Some Myths About Thanksgiving
By Cami Mckenzie
Over the years, I have seen plenty of theories and statements made revolving around Thanksgiving. Here are a few common misconceptions that I’m about to debunk for you.
- MYTH: Eating too much Turkey makes you sleepy
You would need to eat about 5.4 pounds of turkey before actually feeling the effects of tryptophan. That’s about one entire Turkey!
- MYTH: Thanksgiving has been celebrated every year since the nation’s founding
When Congress passed the Holiday Act in 1870, Thanksgiving was declared one of the first four official holidays (The pilgrims celebrated their version in 1621). Christmas, New Year’s Day, Thanksgiving, and Independence Day were all declared holidays under that statute, although only Thanksgiving’s date could be freely chosen by the president.
- MYTH: Turkey was eaten at the first Thanksgiving
Turkey and pie were not mentioned as being included in the 1621 feast. The settlers had no oven, no butter, and no wheat flour for a crust. What is known is that the Wampanoag brought perhaps a goose or duck, and that the Pilgrims harvested crops to eat.
- MYTH: Thanksgiving has always been about celebrating family.
Thanksgiving was a multicultural community event.
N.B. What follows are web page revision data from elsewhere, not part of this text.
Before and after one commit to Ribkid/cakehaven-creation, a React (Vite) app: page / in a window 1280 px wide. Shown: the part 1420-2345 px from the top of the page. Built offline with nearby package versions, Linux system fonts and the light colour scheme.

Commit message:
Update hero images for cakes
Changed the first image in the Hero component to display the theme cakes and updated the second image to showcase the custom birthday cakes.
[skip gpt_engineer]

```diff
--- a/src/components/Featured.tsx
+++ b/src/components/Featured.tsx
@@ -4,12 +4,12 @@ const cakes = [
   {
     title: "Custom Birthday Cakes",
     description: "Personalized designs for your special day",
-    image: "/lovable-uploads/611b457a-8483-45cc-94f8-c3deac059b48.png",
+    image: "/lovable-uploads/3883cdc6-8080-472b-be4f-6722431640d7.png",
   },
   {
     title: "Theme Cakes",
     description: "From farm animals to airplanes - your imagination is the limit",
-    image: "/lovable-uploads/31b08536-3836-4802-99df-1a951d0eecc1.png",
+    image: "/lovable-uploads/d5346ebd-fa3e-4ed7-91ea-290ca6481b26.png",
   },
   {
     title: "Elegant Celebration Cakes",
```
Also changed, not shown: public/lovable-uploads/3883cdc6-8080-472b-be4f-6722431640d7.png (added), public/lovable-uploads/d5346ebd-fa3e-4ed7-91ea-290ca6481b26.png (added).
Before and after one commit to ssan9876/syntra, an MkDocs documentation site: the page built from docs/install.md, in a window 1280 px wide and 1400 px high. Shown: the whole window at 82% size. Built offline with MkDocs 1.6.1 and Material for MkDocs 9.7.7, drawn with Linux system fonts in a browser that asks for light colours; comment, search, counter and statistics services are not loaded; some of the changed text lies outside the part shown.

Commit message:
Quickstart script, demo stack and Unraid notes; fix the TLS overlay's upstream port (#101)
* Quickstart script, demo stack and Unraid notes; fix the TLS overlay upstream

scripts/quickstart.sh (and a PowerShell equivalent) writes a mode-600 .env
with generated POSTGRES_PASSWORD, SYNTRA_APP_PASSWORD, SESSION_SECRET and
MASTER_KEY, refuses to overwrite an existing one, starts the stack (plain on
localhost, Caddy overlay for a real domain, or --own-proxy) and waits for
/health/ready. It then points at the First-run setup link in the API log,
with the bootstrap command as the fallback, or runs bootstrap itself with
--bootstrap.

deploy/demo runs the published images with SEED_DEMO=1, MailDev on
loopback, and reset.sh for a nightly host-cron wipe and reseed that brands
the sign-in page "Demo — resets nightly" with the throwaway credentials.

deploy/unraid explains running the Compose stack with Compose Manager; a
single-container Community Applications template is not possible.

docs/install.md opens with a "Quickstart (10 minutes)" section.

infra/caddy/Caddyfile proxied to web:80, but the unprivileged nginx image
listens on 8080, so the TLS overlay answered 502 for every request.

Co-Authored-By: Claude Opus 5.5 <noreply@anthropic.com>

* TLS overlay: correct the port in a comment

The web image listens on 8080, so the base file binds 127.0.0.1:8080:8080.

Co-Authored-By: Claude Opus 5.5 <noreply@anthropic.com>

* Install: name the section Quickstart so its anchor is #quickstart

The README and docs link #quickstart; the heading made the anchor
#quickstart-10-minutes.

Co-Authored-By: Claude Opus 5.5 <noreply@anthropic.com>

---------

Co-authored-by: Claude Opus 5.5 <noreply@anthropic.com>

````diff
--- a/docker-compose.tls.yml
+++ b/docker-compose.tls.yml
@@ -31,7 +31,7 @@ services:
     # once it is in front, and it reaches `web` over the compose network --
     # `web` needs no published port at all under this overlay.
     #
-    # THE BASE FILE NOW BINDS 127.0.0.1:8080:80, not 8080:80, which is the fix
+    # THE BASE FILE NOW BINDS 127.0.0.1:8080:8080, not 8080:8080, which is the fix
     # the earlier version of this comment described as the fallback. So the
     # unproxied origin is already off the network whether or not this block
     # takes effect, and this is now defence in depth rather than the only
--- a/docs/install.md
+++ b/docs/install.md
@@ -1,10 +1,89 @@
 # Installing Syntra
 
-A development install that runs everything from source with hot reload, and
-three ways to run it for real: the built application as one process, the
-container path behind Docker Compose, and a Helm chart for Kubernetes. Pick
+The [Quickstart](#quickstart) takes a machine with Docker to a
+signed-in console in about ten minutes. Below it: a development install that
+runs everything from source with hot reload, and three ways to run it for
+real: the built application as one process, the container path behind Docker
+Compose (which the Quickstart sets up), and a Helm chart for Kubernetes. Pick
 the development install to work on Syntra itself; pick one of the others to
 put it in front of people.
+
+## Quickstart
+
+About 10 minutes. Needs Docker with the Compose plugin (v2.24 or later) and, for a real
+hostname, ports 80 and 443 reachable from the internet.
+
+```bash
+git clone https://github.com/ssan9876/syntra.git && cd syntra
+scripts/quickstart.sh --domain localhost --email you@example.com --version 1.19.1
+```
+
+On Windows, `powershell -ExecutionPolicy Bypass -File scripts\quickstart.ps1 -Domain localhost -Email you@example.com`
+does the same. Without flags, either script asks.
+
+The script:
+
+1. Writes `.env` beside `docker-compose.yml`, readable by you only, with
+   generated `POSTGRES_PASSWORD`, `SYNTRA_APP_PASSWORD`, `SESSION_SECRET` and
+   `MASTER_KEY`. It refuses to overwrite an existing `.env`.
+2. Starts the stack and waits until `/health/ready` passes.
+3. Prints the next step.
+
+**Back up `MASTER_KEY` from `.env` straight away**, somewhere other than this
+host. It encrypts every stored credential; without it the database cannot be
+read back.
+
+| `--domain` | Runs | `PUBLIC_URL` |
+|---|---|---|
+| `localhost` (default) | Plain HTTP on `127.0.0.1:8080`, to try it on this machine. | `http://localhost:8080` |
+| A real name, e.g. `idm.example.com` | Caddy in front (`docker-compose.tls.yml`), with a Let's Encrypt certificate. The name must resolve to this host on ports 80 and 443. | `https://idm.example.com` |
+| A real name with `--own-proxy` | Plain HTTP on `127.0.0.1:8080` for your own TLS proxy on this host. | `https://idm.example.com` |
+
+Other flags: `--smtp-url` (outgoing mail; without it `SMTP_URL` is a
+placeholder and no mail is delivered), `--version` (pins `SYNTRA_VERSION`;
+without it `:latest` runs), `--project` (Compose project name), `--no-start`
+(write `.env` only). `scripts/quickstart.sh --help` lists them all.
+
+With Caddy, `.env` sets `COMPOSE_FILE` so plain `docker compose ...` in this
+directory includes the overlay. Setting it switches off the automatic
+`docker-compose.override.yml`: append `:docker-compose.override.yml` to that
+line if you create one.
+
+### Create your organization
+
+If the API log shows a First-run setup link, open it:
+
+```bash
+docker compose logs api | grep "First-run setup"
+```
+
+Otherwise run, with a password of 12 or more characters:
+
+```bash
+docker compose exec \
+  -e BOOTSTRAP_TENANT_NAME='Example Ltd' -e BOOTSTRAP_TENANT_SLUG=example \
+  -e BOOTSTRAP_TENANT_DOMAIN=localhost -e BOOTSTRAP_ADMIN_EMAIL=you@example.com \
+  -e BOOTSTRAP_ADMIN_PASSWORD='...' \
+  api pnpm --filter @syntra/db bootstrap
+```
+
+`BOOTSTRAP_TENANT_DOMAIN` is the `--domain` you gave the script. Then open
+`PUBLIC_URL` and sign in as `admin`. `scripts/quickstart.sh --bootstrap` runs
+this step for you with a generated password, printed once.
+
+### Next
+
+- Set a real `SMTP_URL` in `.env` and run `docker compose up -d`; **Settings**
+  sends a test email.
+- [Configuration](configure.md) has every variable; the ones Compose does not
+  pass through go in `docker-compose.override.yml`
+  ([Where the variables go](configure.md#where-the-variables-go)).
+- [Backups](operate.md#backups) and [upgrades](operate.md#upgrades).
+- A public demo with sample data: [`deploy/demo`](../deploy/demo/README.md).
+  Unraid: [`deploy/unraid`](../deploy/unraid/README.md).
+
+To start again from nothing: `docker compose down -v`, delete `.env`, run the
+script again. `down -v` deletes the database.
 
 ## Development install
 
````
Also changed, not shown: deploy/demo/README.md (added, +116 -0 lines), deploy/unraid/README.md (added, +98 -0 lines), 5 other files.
The Pilgrims would never have extended an invitation to the Indians if it had been about family.